European stocks also advanced, shrugging off political upheaval in Italy, as strong earnings from wealth manager UBS and auto parts maker Autoliv added to a string of upbeat corporate updates.

The pan-European STOXX 600 index closed up 0.6%, with a rally in automakers, industrial companies and SAP helping the German DAX outperform.

Europe’s broad FTSEurofirst 300 index added 0.64 percent at 1,573.47.

The IMF raised its forecast for global economic growth in 2021 and said the coronavirus-triggered downturn in 2020 would be nearly a full percentage point less severe than expected.

Italy’s FTSE MIB rose 1.2% after Prime Minister Giuseppe Conte handed in his resignation to the head of state, hoping he would be given an opportunity to put together a new coalition and rebuild his parliamentary majority.

The MSCI world equity index, which tracks shares in 49 nations, fell 1.06 points, or 0.16 percent to 667.02.

After a “buy everything” rally over several months supported by money-printing pandemic stimulus packages, near-zero interest rates and the start of COVID-19 vaccination programs, some investors are worried markets may be near “bubble” territory.

They point to rocketing prices of assets such as bitcoin or, on Monday, the soaring stock of short-squeezed videogame retailer Gamestop.

“There is room for some consolidation,” said Francois Savary, chief investment officer at Swiss wealth manager Prime Partners.

Investors were watching as the Federal Reserve kicked off its two-day policy meeting.

“Investors don’t expect the Fed to give any reason to think they are getting closer to talking about when they will consider scaling back QE, but nervousness is brewing on Wall Street,” said Edward Moya, senior market analyst at OANDA in New York.

Mounting coronavirus cases and uncertainty over the timing and size of fiscal stimulus also tempered sentiment.

Disagreements have meant months of indecision in the United States, where new cases have been above 175,000 a day and millions of people are out of work.

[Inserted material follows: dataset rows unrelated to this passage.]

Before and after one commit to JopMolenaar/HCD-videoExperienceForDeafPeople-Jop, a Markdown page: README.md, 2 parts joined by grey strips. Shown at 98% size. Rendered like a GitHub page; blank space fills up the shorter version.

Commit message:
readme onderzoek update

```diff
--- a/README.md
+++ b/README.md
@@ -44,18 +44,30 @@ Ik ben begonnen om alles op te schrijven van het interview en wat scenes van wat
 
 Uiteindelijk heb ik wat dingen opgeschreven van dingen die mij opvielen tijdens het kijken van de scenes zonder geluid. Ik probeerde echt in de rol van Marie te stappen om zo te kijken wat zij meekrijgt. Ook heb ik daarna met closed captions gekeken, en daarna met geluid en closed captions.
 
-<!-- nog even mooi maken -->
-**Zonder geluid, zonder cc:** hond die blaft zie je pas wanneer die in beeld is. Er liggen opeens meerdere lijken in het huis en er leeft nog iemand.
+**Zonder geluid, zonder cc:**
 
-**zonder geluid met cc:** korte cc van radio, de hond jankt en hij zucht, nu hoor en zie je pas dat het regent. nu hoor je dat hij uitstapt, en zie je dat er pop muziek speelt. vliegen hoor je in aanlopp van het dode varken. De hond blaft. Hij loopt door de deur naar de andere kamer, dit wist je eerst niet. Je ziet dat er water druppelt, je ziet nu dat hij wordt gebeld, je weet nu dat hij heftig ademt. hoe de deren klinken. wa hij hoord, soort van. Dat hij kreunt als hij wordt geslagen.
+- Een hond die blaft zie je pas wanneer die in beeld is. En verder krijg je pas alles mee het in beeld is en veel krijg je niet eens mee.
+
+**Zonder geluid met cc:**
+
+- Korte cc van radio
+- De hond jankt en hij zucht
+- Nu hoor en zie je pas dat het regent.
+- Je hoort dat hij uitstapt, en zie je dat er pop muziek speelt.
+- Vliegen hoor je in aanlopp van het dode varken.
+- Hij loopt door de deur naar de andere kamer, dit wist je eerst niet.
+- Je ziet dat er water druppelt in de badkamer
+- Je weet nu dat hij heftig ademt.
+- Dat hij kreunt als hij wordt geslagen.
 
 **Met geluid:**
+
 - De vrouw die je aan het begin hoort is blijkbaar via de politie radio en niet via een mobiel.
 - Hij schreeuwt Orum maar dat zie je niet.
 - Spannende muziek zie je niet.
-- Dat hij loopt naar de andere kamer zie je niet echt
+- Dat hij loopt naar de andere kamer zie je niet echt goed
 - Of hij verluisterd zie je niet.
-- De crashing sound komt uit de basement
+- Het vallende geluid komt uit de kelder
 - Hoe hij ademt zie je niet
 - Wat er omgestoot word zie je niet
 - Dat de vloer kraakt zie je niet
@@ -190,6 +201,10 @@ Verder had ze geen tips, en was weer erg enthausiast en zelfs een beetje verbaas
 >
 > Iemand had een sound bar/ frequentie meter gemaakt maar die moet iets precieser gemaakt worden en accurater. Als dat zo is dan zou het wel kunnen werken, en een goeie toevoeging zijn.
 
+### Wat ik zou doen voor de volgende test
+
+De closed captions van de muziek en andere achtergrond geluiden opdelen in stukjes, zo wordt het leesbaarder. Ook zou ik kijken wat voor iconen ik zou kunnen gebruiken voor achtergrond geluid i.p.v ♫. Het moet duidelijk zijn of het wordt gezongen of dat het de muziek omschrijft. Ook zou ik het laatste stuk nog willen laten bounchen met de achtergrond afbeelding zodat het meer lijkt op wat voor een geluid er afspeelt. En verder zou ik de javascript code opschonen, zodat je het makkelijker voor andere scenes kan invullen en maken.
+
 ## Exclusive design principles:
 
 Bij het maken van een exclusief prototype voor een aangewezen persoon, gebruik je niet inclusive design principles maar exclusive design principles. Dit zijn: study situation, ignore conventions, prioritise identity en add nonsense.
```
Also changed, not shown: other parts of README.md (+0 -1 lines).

Democrats in the U.S. Senate will act alone to approve a fresh round of stimulus if Republicans do not support the measure, Majority Leader Chuck Schumer said.

U.S. Treasury yields were narrowly mixed in choppy trading, after hitting three-week lows on the long end of the curve, as investors remained cautious about the size of a U.S. stimulus package and the slow global roll-out of coronavirus vaccines.

Benchmark 10-year notes last fell 1/32 in price to yield 1.0414%, from 1.04% late on Monday.

The dollar index, which tracks the greenback versus a basket of six currencies, fell 0.226 points, or 0.25 percent, to 90.165.

MSCI’s broadest index of Asia-Pacific shares outside Japan fell 11.47 points or 1.58% in Asia overnight. South Korea and Hong Kong topped losers, each falling more than 2%. The sell-off also caused Japanese stocks to slip 1% and Chinese blue-chips to tumble 2%, their biggest one-day loss since Sept. 9.

All had touched milestone highs earlier this month.

Gold prices edged lower. Spot gold fell $ -5.4215, or -0.29 percent, to $ 1,849.57 an ounce. U.S. gold futures settled down 0.2% at $ 1,850.90.

U.S. crude oil futures settled at $ 52.61 a barrel, down 16 cents or 0.30%. Brent crude futures settled at $ 55.91 a barrel, up 3 cents or 0.05%.

(Reporting by Matt Scuffham; Editing by Dan Grebler/Mark Heinrich)